--- Records shown Enclosed Below ---

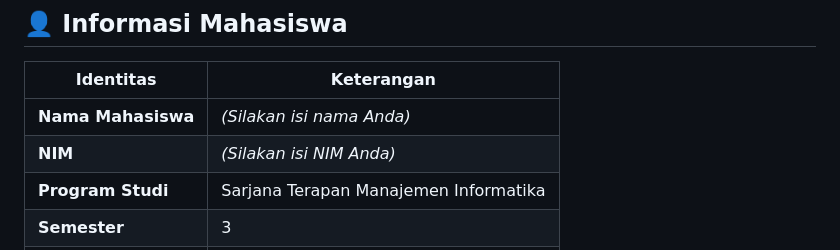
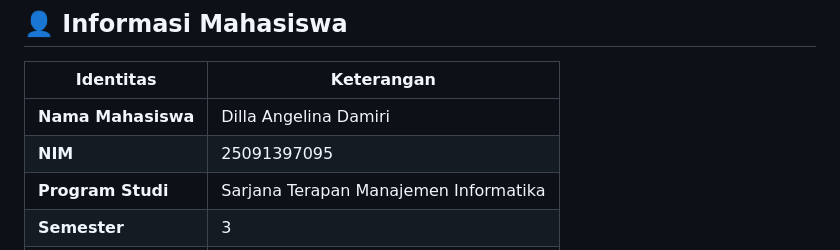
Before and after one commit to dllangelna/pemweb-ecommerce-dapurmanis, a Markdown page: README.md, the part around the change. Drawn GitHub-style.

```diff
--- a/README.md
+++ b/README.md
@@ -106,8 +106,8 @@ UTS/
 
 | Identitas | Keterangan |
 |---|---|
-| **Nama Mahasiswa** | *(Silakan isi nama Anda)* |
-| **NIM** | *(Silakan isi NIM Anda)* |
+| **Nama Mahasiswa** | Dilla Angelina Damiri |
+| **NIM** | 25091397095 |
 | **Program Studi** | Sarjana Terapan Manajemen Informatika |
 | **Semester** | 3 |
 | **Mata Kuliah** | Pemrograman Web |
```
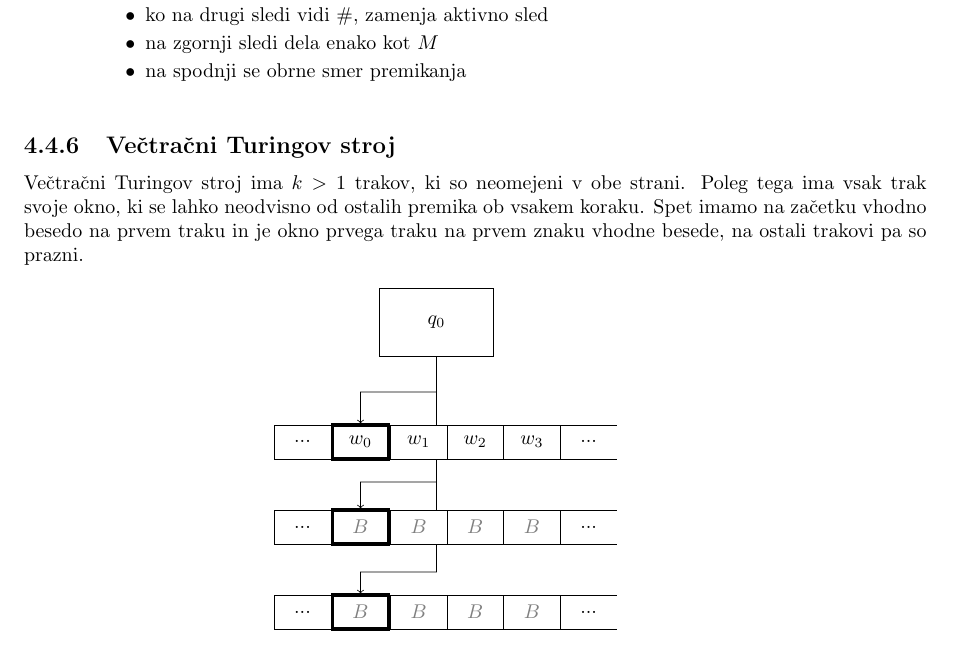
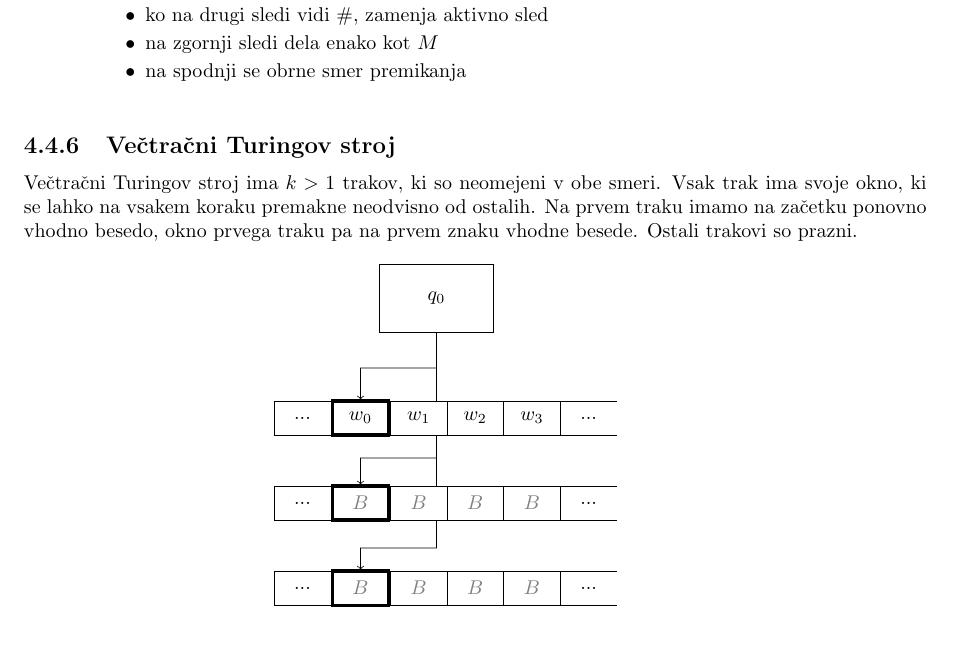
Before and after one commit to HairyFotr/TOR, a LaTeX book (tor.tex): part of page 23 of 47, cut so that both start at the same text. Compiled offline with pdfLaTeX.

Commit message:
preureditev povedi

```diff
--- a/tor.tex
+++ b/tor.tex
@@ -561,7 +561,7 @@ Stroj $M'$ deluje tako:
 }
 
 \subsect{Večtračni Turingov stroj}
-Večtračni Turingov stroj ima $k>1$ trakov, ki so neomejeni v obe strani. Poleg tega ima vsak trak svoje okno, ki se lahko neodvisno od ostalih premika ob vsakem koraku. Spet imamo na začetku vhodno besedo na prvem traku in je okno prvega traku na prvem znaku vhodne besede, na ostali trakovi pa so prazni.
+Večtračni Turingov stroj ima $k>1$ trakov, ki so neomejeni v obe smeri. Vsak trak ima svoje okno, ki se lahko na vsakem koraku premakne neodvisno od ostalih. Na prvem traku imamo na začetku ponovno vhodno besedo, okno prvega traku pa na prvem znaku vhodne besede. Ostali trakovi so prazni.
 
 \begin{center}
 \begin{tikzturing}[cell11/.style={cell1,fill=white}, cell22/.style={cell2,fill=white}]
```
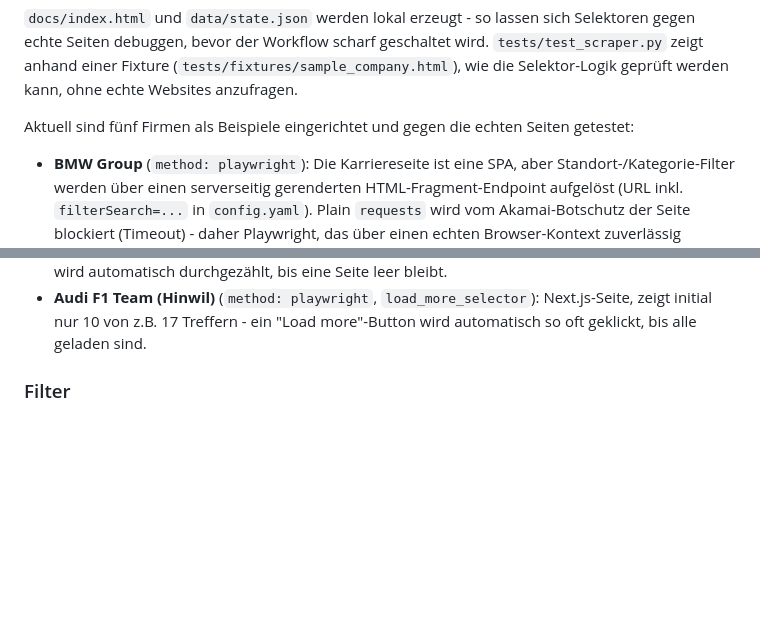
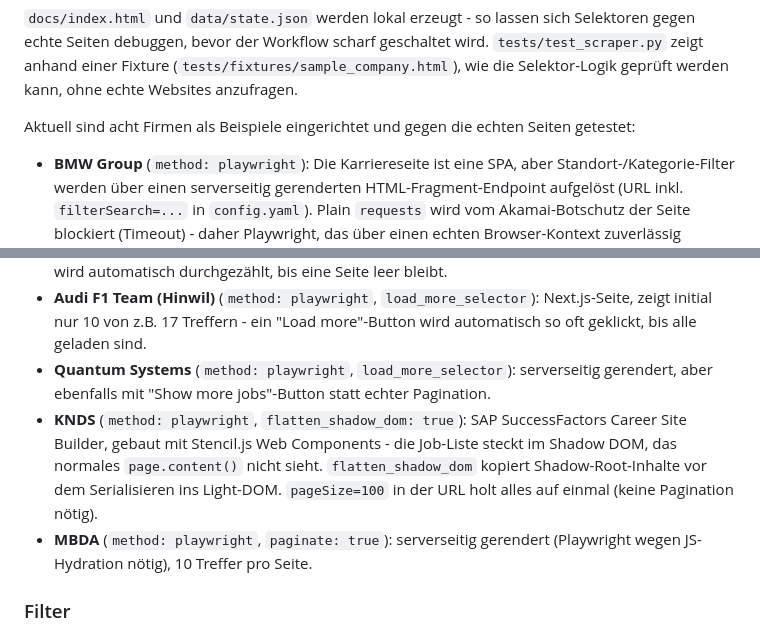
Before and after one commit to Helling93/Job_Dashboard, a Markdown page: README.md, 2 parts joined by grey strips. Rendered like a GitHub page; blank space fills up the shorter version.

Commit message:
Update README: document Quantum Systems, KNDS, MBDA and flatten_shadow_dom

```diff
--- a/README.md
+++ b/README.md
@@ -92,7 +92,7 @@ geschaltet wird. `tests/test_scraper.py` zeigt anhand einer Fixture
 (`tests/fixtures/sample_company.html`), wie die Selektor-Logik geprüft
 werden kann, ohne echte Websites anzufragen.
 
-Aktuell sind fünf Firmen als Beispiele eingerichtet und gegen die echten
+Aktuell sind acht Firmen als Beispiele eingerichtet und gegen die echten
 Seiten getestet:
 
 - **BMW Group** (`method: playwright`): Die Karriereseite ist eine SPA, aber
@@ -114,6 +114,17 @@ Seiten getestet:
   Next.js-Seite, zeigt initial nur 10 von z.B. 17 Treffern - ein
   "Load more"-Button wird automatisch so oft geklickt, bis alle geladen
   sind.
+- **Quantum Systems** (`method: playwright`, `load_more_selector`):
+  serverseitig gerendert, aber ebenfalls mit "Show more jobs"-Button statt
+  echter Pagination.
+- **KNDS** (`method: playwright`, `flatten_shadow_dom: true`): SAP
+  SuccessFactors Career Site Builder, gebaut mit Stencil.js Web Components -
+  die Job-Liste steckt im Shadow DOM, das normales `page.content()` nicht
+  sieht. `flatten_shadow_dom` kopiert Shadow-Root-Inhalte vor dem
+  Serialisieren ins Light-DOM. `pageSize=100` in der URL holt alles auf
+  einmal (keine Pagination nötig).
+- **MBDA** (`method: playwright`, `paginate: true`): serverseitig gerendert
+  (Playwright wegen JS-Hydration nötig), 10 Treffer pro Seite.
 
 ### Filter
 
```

--- End of Enclosed Records shown ---
--- Records shown Enclosed Below ---

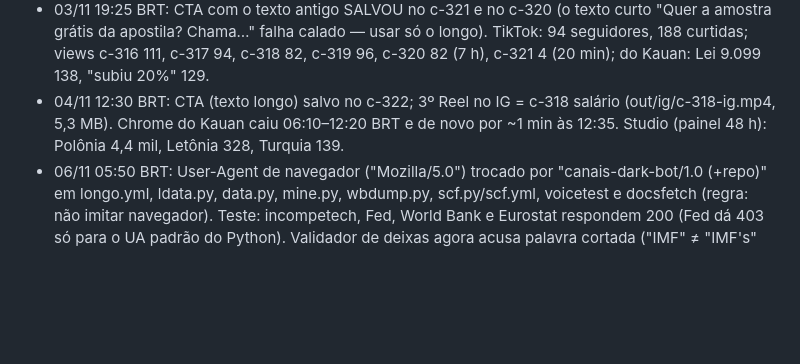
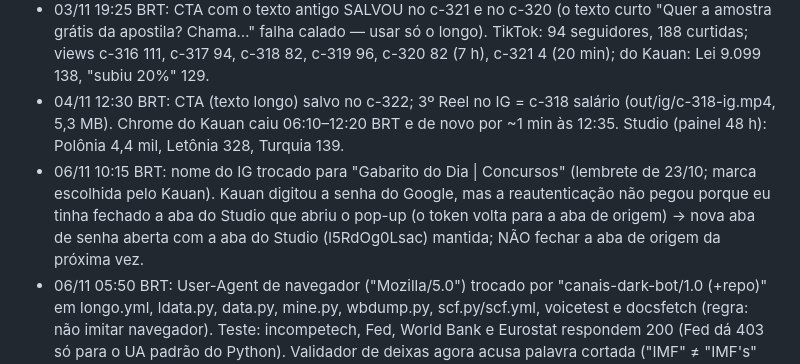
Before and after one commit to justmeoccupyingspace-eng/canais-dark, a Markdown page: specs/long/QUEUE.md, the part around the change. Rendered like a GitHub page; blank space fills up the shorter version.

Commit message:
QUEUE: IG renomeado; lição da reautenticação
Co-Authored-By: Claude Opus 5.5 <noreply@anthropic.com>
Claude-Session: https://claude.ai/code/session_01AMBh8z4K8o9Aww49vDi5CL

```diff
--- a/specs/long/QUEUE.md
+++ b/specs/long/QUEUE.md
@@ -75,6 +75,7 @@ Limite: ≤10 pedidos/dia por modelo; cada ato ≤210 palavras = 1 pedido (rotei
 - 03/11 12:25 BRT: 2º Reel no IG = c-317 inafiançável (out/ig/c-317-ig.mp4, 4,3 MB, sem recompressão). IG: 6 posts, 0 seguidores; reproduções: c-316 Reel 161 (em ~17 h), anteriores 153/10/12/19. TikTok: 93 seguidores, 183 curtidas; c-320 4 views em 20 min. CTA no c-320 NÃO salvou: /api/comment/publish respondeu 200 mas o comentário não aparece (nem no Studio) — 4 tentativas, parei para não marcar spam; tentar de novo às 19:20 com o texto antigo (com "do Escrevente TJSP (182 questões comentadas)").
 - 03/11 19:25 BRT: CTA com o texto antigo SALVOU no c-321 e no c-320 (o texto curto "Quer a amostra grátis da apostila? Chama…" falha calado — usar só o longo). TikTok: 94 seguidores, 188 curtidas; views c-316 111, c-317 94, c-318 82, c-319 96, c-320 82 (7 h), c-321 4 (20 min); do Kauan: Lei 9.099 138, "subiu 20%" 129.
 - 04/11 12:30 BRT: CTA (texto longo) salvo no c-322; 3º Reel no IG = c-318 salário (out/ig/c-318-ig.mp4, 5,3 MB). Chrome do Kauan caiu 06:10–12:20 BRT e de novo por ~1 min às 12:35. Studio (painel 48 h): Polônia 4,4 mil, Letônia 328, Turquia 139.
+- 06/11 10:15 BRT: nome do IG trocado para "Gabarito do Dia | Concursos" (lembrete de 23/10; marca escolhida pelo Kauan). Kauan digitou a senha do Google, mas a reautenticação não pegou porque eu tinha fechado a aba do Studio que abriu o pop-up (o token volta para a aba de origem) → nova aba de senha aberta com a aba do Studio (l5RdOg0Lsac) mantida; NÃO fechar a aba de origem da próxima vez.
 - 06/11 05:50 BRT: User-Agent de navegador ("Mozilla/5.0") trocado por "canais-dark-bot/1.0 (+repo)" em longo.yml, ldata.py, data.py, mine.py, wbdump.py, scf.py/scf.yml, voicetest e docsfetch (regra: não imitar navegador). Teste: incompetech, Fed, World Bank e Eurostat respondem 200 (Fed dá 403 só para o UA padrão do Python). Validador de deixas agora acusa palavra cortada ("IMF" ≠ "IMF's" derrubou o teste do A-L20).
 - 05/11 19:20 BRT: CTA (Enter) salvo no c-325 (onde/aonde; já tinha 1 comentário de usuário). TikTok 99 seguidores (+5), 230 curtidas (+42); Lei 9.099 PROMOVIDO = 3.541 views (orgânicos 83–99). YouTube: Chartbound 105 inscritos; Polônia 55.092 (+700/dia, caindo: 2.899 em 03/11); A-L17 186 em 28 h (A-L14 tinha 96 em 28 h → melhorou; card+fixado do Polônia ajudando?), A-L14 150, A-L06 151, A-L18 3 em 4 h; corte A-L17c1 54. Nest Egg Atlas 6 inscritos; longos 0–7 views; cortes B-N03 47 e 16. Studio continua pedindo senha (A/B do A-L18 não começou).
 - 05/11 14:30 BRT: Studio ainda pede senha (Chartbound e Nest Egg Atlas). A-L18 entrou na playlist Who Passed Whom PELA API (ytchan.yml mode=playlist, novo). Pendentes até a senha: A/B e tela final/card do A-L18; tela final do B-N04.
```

--- End of Enclosed Records shown ---
--- Records shown Enclosed Below ---

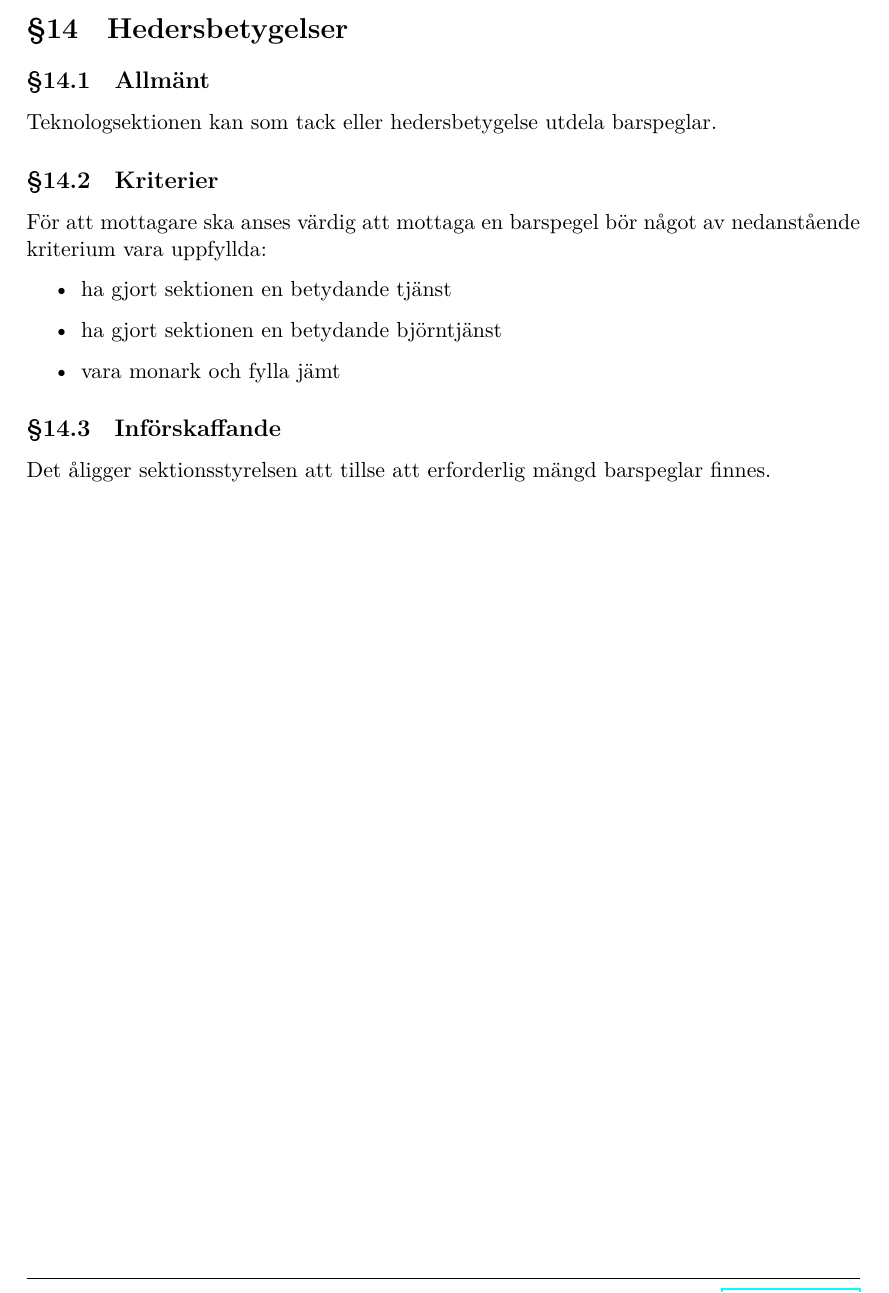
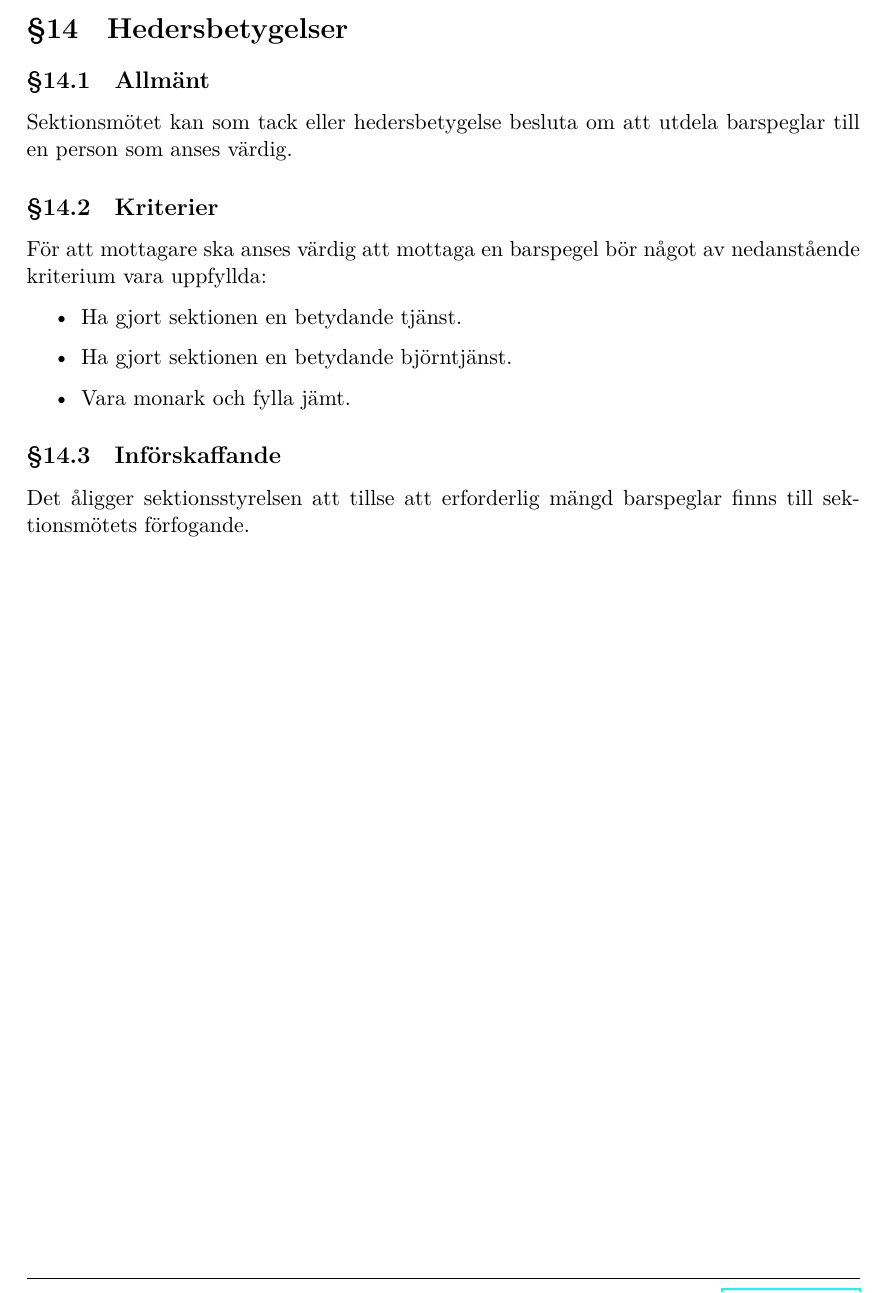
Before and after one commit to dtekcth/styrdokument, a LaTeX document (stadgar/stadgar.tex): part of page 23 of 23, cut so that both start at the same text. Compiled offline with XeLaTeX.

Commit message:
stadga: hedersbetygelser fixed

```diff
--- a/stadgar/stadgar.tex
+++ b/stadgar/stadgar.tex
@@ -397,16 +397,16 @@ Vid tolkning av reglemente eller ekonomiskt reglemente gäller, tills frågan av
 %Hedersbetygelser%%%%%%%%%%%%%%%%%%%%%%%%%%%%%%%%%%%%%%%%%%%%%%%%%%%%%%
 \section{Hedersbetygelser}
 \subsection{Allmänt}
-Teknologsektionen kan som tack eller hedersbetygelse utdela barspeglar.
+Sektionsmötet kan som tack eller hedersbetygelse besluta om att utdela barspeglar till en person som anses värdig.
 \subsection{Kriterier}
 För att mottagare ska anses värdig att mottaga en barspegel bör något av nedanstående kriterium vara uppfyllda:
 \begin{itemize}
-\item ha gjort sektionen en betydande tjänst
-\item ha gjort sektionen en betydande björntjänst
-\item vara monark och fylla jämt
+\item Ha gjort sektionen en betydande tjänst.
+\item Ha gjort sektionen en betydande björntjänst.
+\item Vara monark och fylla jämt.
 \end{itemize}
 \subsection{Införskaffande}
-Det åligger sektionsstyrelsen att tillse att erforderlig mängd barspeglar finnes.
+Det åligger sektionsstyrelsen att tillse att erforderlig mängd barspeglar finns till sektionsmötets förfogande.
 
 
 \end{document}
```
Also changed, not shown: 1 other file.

--- End of Enclosed Records shown ---

*Exercise aim*: Whenever a line of the data includes "sind", copy that line.

*Finished exercise*:
-Aktuell sind fünf Firmen als Beispiele eingerichtet und gegen die echten
+Aktuell sind acht Firmen als Beispiele eingerichtet und gegen die echten
   sind.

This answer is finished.